For people who have cancer, have a family member with cancer, or have lost a loved one to cancer, the holidays can be a tough time to endure. The season is often portrayed as a joyous time full of love and celebration. But how can someone celebrate if they are grieving what may be one of the darkest times in their life?
Gabriela E. Gutierrez, PhD, LMFT, a Loma Linda University Cancer Center clinical oncology therapist, visits with patients undergoing treatment for cancer and their families during the holidays and knows firsthand that the holidays can be burdensome. She collaborates with patients and their families in order to co-create a plan that encourages coping with the illness experience together and as a whole.
“Patients often come to me feeling guilty for not feeling like they can enjoy the holidays, or they don’t know how to,” Gutierrez says. “There is also immense pressure for families to seem like a ‘happy family’ due to societal narratives of the holidays. However, I work with my clients to learn to see the season in a new way, which allows them compassion, patience and empowerment during this tough time.”
In addition to feeling the need to be joyous, patients may also be fearful of gathering with family members during the holidays as some family members, although well intended, may centralize conversation around the illness, which can inadvertently further isolate someone in their experience.
To help you or a loved one cope during this time, Gutierrez has these five tips.
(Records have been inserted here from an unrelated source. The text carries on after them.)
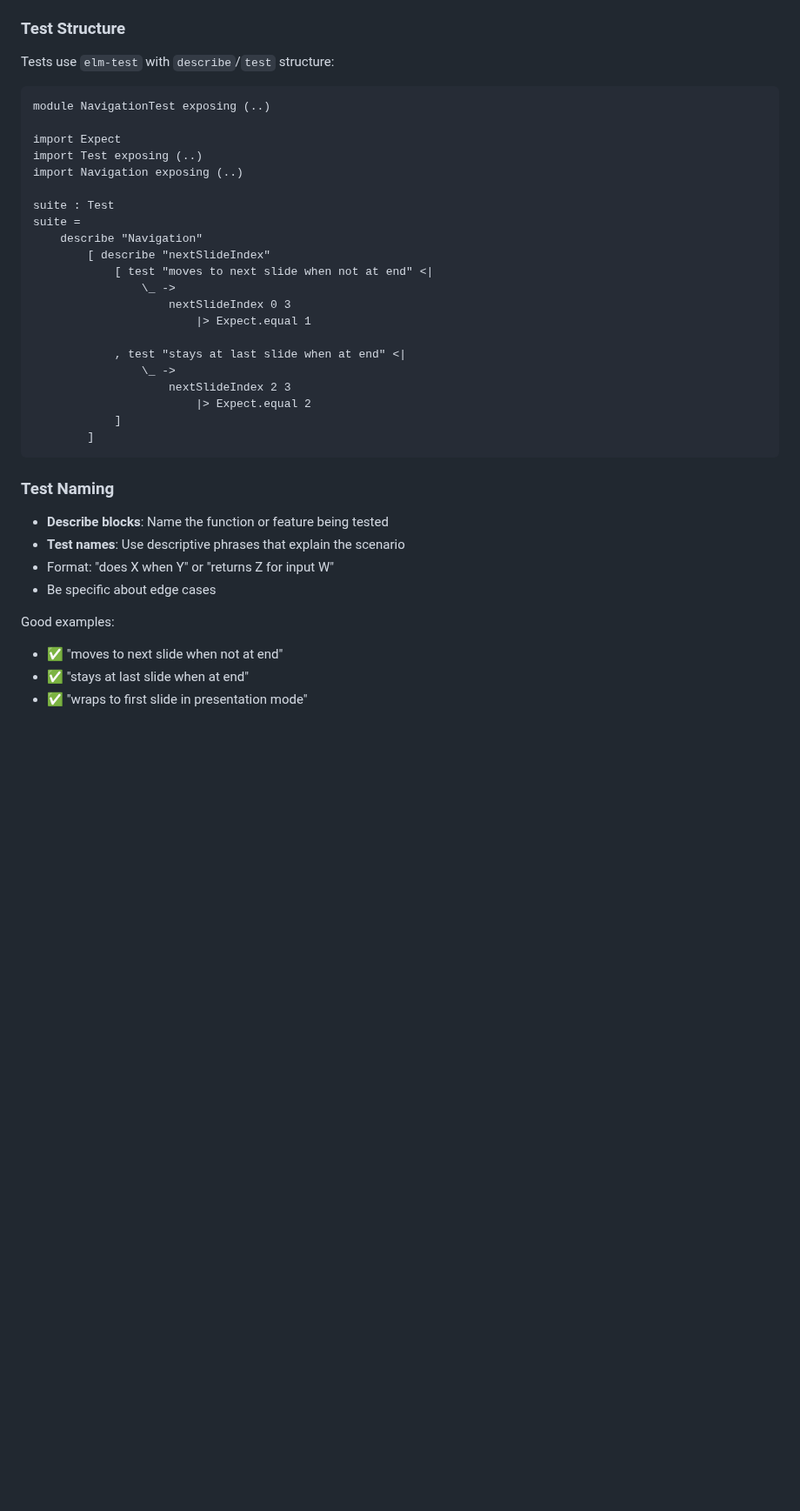
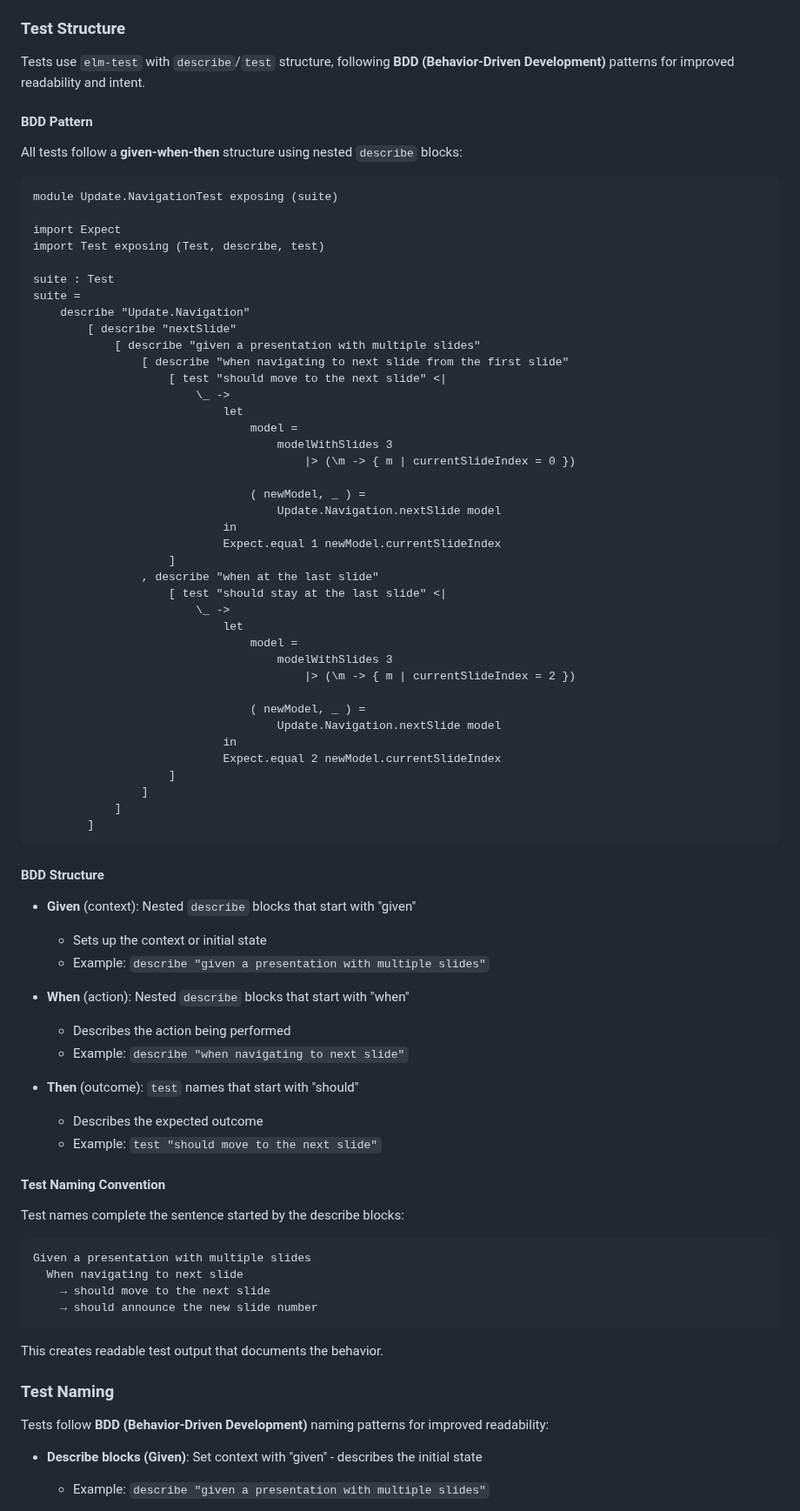
Before and after one commit to datakurre/bullets, a Markdown page: agents/testing.md, the part around one of its changes. Shown at 87% size. GitHub-like rendering; blank space fills up the shorter version.

````diff
--- a/agents/testing.md
+++ b/agents/testing.md
@@ -99,41 +124,85 @@ tests/
 
 ### Test Structure
 
-Tests use `elm-test` with `describe`/`test` structure:
+Tests use `elm-test` with `describe`/`test` structure, following **BDD (Behavior-Driven Development)** patterns for improved readability and intent.
+
+#### BDD Pattern
+
+All tests follow a **given-when-then** structure using nested `describe` blocks:
 
 ```elm
-module NavigationTest exposing (..)
+module Update.NavigationTest exposing (suite)
 
 import Expect
-import Test exposing (..)
-import Navigation exposing (..)
+import Test exposing (Test, describe, test)
 
 suite : Test
 suite =
-    describe "Navigation"
-        [ describe "nextSlideIndex"
-            [ test "moves to next slide when not at end" <|
-                \_ ->
-                    nextSlideIndex 0 3
-                        |> Expect.equal 1
+    describe "Update.Navigation"
+        [ describe "nextSlide"
+            [ describe "given a presentation with multiple slides"
+                [ describe "when navigating to next slide from the first slide"
+                    [ test "should move to the next slide" <|
+                        \_ ->
+                            let
+                                model =
+                                    modelWithSlides 3
+                                        |> (\m -> { m | currentSlideIndex = 0 })
 
-            , test "stays at last slide when at end" <|
-                \_ ->
-                    nextSlideIndex 2 3
-                        |> Expect.equal 2
+                                ( newModel, _ ) =
+                                    Update.Navigation.nextSlide model
+                            in
+                            Expect.equal 1 newModel.currentSlideIndex
+                    ]
+                , describe "when at the last slide"
+                    [ test "should stay at the last slide" <|
+                        \_ ->
+                            let
+                                model =
+                                    modelWithSlides 3
+                                        |> (\m -> { m | currentSlideIndex = 2 })
+
+                                ( newModel, _ ) =
+                                    Update.Navigation.nextSlide model
+                            in
+                            Expect.equal 2 newModel.currentSlideIndex
+                    ]
+                ]
             ]
         ]
 ```
 
+#### BDD Structure
+
+- **Given** (context): Nested `describe` blocks that start with "given"
+  - Sets up the context or initial state
+  - Example: `describe "given a presentation with multiple slides"`
+
+- **When** (action): Nested `describe` blocks that start with "when"
+  - Describes the action being performed
+  - Example: `describe "when navigating to next slide"`
+
+- **Then** (outcome): `test` names that start with "should"
+  - Describes the expected outcome
+  - Example: `test "should move to the next slide"`
+
+#### Test Naming Convention
+
+Test names complete the sentence started by the describe blocks:
+
+```
+Given a presentation with multiple slides
+  When navigating to next slide
+    → should move to the next slide
+    → should announce the new slide number
+```
+
+This creates readable test output that documents the behavior.
+
 ### Test Naming
 
-- **Describe blocks**: Name the function or feature being tested
-- **Test names**: Use descriptive phrases that explain the scenario
-- Format: "does X when Y" or "returns Z for input W"
-- Be specific about edge cases
+Tests follow **BDD (Behavior-Driven Development)** naming patterns for improved readability:
 
-Good examples:
-- ✅ "moves to next slide when not at end"
-- ✅ "stays at last slide when at end"
-- ✅ "wraps to first slide in presentation mode"
+- **Describe blocks (Given)**: Set context with "given" - describes the initial state
+  - Example: `describe "given a presentation with multiple slides"`
 
````
Also changed, not shown: other parts of agents/testing.md (+87 -11 lines).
- Do not totalize. When cancer hits a member of the family, it is easy to allow the disease to consume conversations that may steal joyous moments. It is important to create boundaries around conversations about the disease so that it is not taking up entire conversations with loved ones during holiday visits. Gutierrez suggests telling a loved one that you appreciate their concern but to not focus on the disease.
- Fight cancer with togetherness. Cancer can cause new limitations for patients that may make them feel as if there are precious things in life that are taken away. However, Gutierrez says she encourages patients to remember that cancer cannot take away togetherness, love, connection, humor and more. She says to allow loved ones to join their fight against cancer by making joyful moments like baking cookies with children, playing a new game, or engage in an activity that creates communion. For children, creating new routines and traditions can exemplify strength and connection despite illness. Children often feel they are playing an active role in fighting illness through these activities.
- Let grieving take its course. If a loved one passed soon before the holidays or around the holidays, allow yourself to grieve. Gutierrez says grieving is a process that is not “one size fits all,” and you may find yourself grieving around the holidays each year. If a patient is grieving the current condition, do not force them to be positive, Gutierrez says. Allowing patients or family members to express sadness or worry often helps someone feel supported, less overwhelmed and proactive about getting better. It also provides a sense of safety and community if we are able to feel allowed to talk about our fears.
- Allow for role shift. As the patient, you may be head of household or the person who is in charge of certain traditions. Gutierrez advises patients to acknowledge new limitations and start new traditions by allowing others to take on those roles. This can relieve pressure on a patient who may feel they need to be that designated person but aren’t able to.
- Create safe spaces and times. Allow yourself to have a “break” from cancer by creating safe spaces and times where the disease is not discussed. Gutierrez says it’s okay to put boundaries around certain times of day, days of the week or rooms in a house where cancer is not allowed to be the primary topic of focus. She wants patients to remember all the other parts of who they are, not what they have — their illness does not define them.
Applying some of these methods may not be so easy without the support of a therapist who understands your journey. If you are interested in therapy services, Loma Linda University Cancer Center can connect you with a partner in your care. To schedule an appointment, call 1-800-78-CANCER (1-800-782-2623).